Source data:
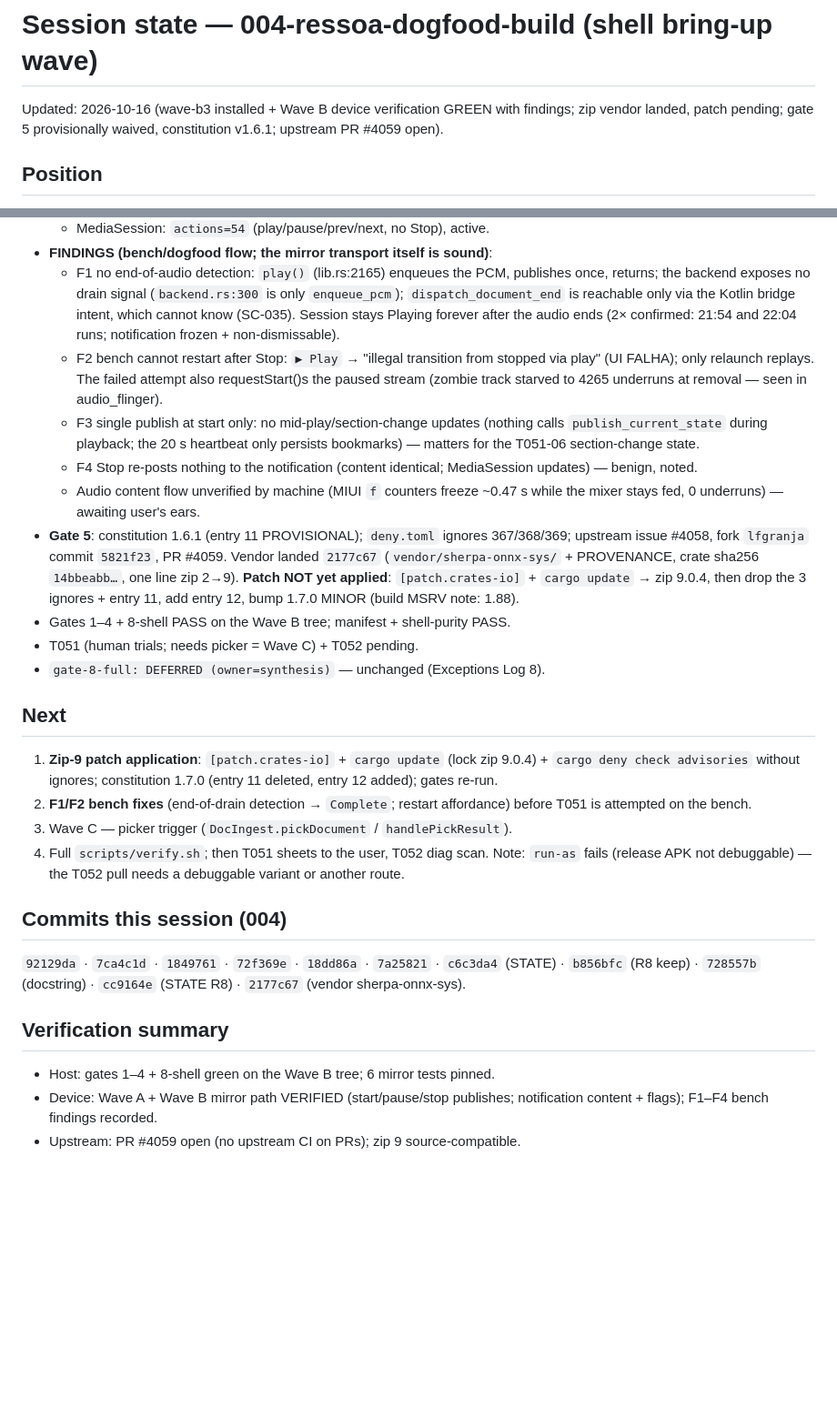
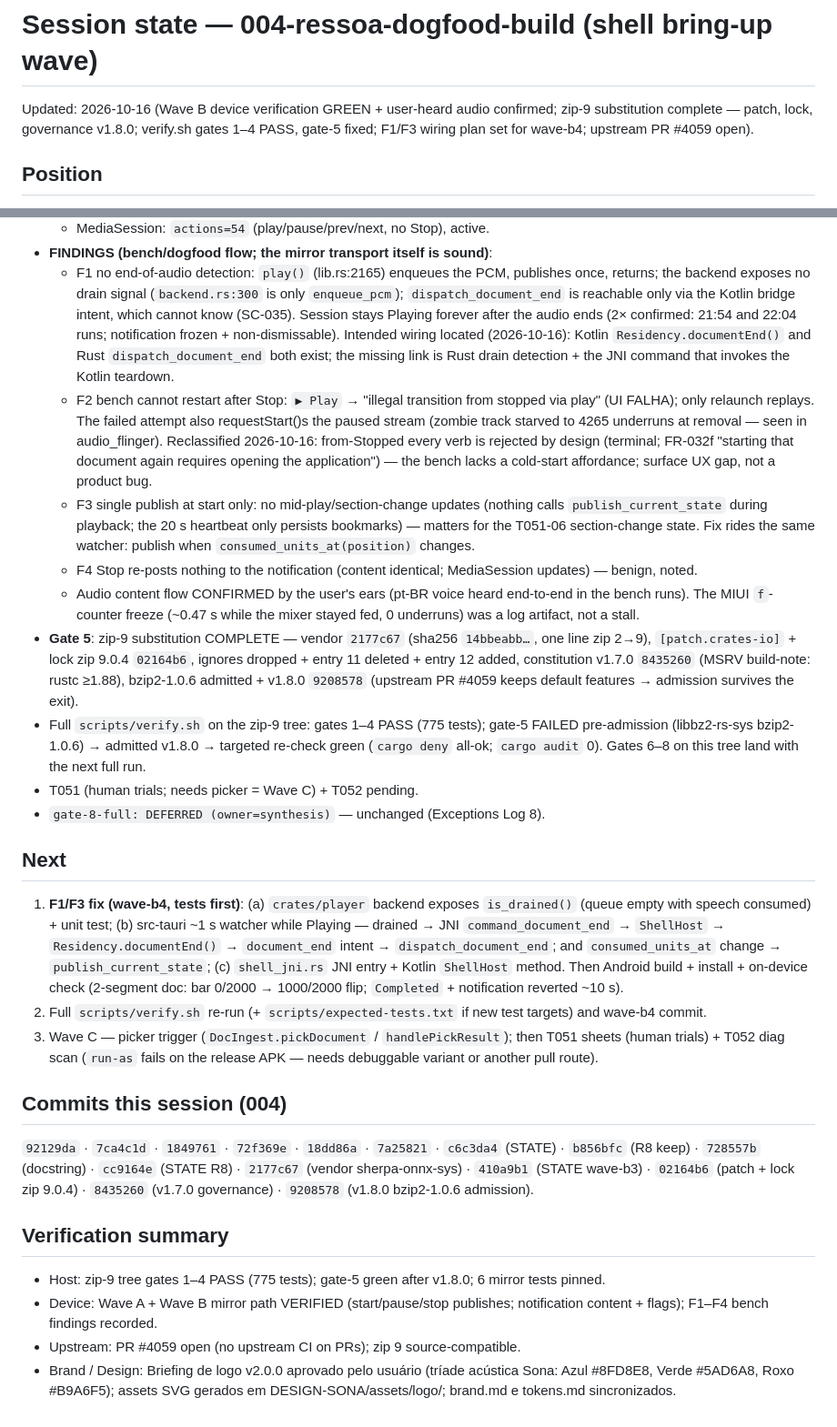
Before and after one commit to lfgranja/mdreader, a Markdown page: .specify/memory/STATE.md, 2 parts joined by grey strips. Shown at 91% size. GitHub-like rendering; blank space fills up the shorter version.

Commit message:
docs(state): wave-b3 verified + audio confirmed; zip-9 substitution complete (v1.8.0); F1/F3 plan set
- Zip-9 COMPLETE: vendored sherpa-onnx-sys + [patch.crates-io] + lock
  (zip 9.0.4); three deny ignores dropped; entry 11 deleted, entry 12
  added (v1.7.0, MSRV build-note rustc >= 1.88); gate-5 licence failure
  fixed by admitting bzip2-1.0.6 (v1.8.0) — upstream PR #4059 keeps
  default features, so the admission survives entry 12's exit.
- verify.sh on the zip-9 tree: gates 1-4 PASS (775 tests); gate-5 green
  after the admission (deny all-ok, audit 0); gates 6-8 land with the
  next full run.
- Audio delivery CONFIRMED by the user's ears (pt-BR voice, end-to-end);
  the MIUI f-counter freeze was a log artifact, not a stall.
- F1 wiring located: Kotlin Residency.documentEnd() + document_end
  intent + Rust dispatch_document_end all exist; the missing link is
  Rust drain detection + the JNI command to the shell. F2 reclassified
  as by-design terminal state (bench UX gap only). F3 fix rides the
  same watcher (publish on consumed_units change).
- Next: wave-b4 (F1/F3, tests first) then Wave C picker + T051/T052.
- NOTE: carries the design-session brand note (parallel work; the
  DESIGN-SONA brand files themselves remain uncommitted for review).

```diff
--- a/.specify/memory/STATE.md
+++ b/.specify/memory/STATE.md
@@ -1,8 +1,9 @@
 # Session state — 004-ressoa-dogfood-build (shell bring-up wave)
 
-Updated: 2026-10-16 (wave-b3 installed + Wave B device verification GREEN with
-findings; zip vendor landed, patch pending; gate 5 provisionally waived,
-constitution v1.6.1; upstream PR #4059 open).
+Updated: 2026-10-16 (Wave B device verification GREEN + user-heard audio
+confirmed; zip-9 substitution complete — patch, lock, governance v1.8.0;
+verify.sh gates 1–4 PASS, gate-5 fixed; F1/F3 wiring plan set for wave-b4;
+upstream PR #4059 open).
 
 ## Position
 - **Wave A (bootstrap) GREEN ON DEVICE**: `PlaybackService` foreground
@@ -26,46 +27,68 @@ constitution v1.6.1; upstream PR #4059 open).
     (`backend.rs:300` is only `enqueue_pcm`); `dispatch_document_end` is
     reachable only via the Kotlin bridge intent, which cannot know (SC-035).
     Session stays Playing forever after the audio ends (2× confirmed:
-    21:54 and 22:04 runs; notification frozen + non-dismissable).
+    21:54 and 22:04 runs; notification frozen + non-dismissable). Intended
+    wiring located (2026-10-16): Kotlin `Residency.documentEnd()` and Rust
+    `dispatch_document_end` both exist; the missing link is Rust drain
+    detection + the JNI command that invokes the Kotlin teardown.
   - F2 bench cannot restart after Stop: `▶ Play` → "illegal transition from
     stopped via play" (UI FALHA); only relaunch replays. The failed attempt
     also requestStart()s the paused stream (zombie track starved to 4265
-    underruns at removal — seen in audio_flinger).
+    underruns at removal — seen in audio_flinger). Reclassified 2026-10-16:
+    from-Stopped every verb is rejected by design (terminal; FR-032f
+    "starting that document again requires opening the application") — the
+    bench lacks a cold-start affordance; surface UX gap, not a product bug.
   - F3 single publish at start only: no mid-play/section-change updates
     (nothing calls `publish_current_state` during playback; the 20 s heartbeat
     only persists bookmarks) — matters for the T051-06 section-change state.
+    Fix rides the same watcher: publish when `consumed_units_at(position)`
+    changes.
   - F4 Stop re-posts nothing to the notification (content identical;
     MediaSession updates) — benign, noted.
-  - Audio content flow unverified by machine (MIUI `f` counters freeze
-    ~0.47 s while the mixer stays fed, 0 underruns) — awaiting user's ears.
-- **Gate 5**: constitution 1.6.1 (entry 11 PROVISIONAL); `deny.toml` ignores
-  367/368/369; upstream issue #4058, fork `lfgranja` commit `5821f23`, PR
-  #4059. Vendor landed `2177c67` (`vendor/sherpa-onnx-sys/` + PROVENANCE,
-  crate sha256 `14bbeabb…`, one line zip 2→9). **Patch NOT yet applied**:
-  `[patch.crates-io]` + `cargo update` → zip 9.0.4, then drop the 3 ignores +
-  entry 11, add entry 12, bump 1.7.0 MINOR (build MSRV note: 1.88).
-- Gates 1–4 + 8-shell PASS on the Wave B tree; manifest + shell-purity PASS.
+  - Audio content flow CONFIRMED by the user's ears (pt-BR voice heard
+    end-to-end in the bench runs). The MIUI `f`-counter freeze (~0.47 s while
+    the mixer stayed fed, 0 underruns) was a log artifact, not a stall.
+- **Gate 5**: zip-9 substitution COMPLETE — vendor `2177c67` (sha256
+  `14bbeabb…`, one line zip 2→9), `[patch.crates-io]` + lock zip 9.0.4
+  `02164b6`, ignores dropped + entry 11 deleted + entry 12 added, constitution
+  v1.7.0 `8435260` (MSRV build-note: rustc ≥1.88), bzip2-1.0.6 admitted +
+  v1.8.0 `9208578` (upstream PR #4059 keeps default features → admission
+  survives the exit).
+- Full `scripts/verify.sh` on the zip-9 tree: gates 1–4 PASS (775 tests);
+  gate-5 FAILED pre-admission (libbz2-rs-sys bzip2-1.0.6) → admitted v1.8.0
+  → targeted re-check green (`cargo deny` all-ok; `cargo audit` 0). Gates
+  6–8 on this tree land with the next full run.
 - T051 (human trials; needs picker = Wave C) + T052 pending.
 - `gate-8-full: DEFERRED (owner=synthesis)` — unchanged (Exceptions Log 8).
 
 ## Next
-1. **Zip-9 patch application**: `[patch.crates-io]` + `cargo update` (lock zip
-   9.0.4) + `cargo deny check advisories` without ignores; constitution 1.7.0
-   (entry 11 deleted, entry 12 added); gates re-run.
-2. **F1/F2 bench fixes** (end-of-drain detection → `Complete`; restart
-   affordance) before T051 is attempted on the bench.
-3. Wave C — picker trigger (`DocIngest.pickDocument` / `handlePickResult`).
-4. Full `scripts/verify.sh`; then T051 sheets to the user, T052 diag scan.
-   Note: `run-as` fails (release APK not debuggable) — the T052 pull needs a
-   debuggable variant or another route.
+1. **F1/F3 fix (wave-b4, tests first)**: (a) `crates/player` backend exposes
+   `is_drained()` (queue empty with speech consumed) + unit test; (b) src-tauri
+   ~1 s watcher while Playing — drained → JNI `command_document_end` →
+   `ShellHost` → `Residency.documentEnd()` → `document_end` intent →
+   `dispatch_document_end`; and `consumed_units_at` change →
+   `publish_current_state`; (c) `shell_jni.rs` JNI entry + Kotlin `ShellHost`
+   method. Then Android build + install + on-device check (2-segment doc:
+   bar 0/2000 → 1000/2000 flip; `Completed` + notification reverted ~10 s).
+2. Full `scripts/verify.sh` re-run (+ `scripts/expected-tests.txt` if new
+   test targets) and wave-b4 commit.
+3. Wave C — picker trigger (`DocIngest.pickDocument` / `handlePickResult`);
+   then T051 sheets (human trials) + T052 diag scan (`run-as` fails on the
+   release APK — needs debuggable variant or another pull route).
 
 ## Commits this session (004)
 `92129da` · `7ca4c1d` · `1849761` · `72f369e` · `18dd86a` · `7a25821` ·
 `c6c3da4` (STATE) · `b856bfc` (R8 keep) · `728557b` (docstring) ·
-`cc9164e` (STATE R8) · `2177c67` (vendor sherpa-onnx-sys).
+`cc9164e` (STATE R8) · `2177c67` (vendor sherpa-onnx-sys) · `410a9b1`
+(STATE wave-b3) · `02164b6` (patch + lock zip 9.0.4) · `8435260` (v1.7.0
+governance) · `9208578` (v1.8.0 bzip2-1.0.6 admission).
 
 ## Verification summary
-- Host: gates 1–4 + 8-shell green on the Wave B tree; 6 mirror tests pinned.
+- Host: zip-9 tree gates 1–4 PASS (775 tests); gate-5 green after v1.8.0;
+  6 mirror tests pinned.
 - Device: Wave A + Wave B mirror path VERIFIED (start/pause/stop publishes;
   notification content + flags); F1–F4 bench findings recorded.
 - Upstream: PR #4059 open (no upstream CI on PRs); zip 9 source-compatible.
+- Brand / Design: Briefing de logo v2.0.0 aprovado pelo usuário (tríade acústica
+  Sona: Azul #8FD8E8, Verde #5AD6A8, Roxo #B9A6F5); assets SVG gerados em
+  DESIGN-SONA/assets/logo/; brand.md e tokens.md sincronizados.
```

Instructions to follow: Reproduce, word for word, every line from the start of the records down to and including the line with "- F1 wiring"; skip the pictures.

Answer for this exercise:
Before and after one commit to lfgranja/mdreader, a Markdown page: .specify/memory/STATE.md, 2 parts joined by grey strips. Shown at 91% size. GitHub-like rendering; blank space fills up the shorter version.

Commit message:
docs(state): wave-b3 verified + audio confirmed; zip-9 substitution complete (v1.8.0); F1/F3 plan set
- Zip-9 COMPLETE: vendored sherpa-onnx-sys + [patch.crates-io] + lock
  (zip 9.0.4); three deny ignores dropped; entry 11 deleted, entry 12
  added (v1.7.0, MSRV build-note rustc >= 1.88); gate-5 licence failure
  fixed by admitting bzip2-1.0.6 (v1.8.0) — upstream PR #4059 keeps
  default features, so the admission survives entry 12's exit.
- verify.sh on the zip-9 tree: gates 1-4 PASS (775 tests); gate-5 green
  after the admission (deny all-ok, audit 0); gates 6-8 land with the
  next full run.
- Audio delivery CONFIRMED by the user's ears (pt-BR voice, end-to-end);
  the MIUI f-counter freeze was a log artifact, not a stall.
- F1 wiring located: Kotlin Residency.documentEnd() + document_end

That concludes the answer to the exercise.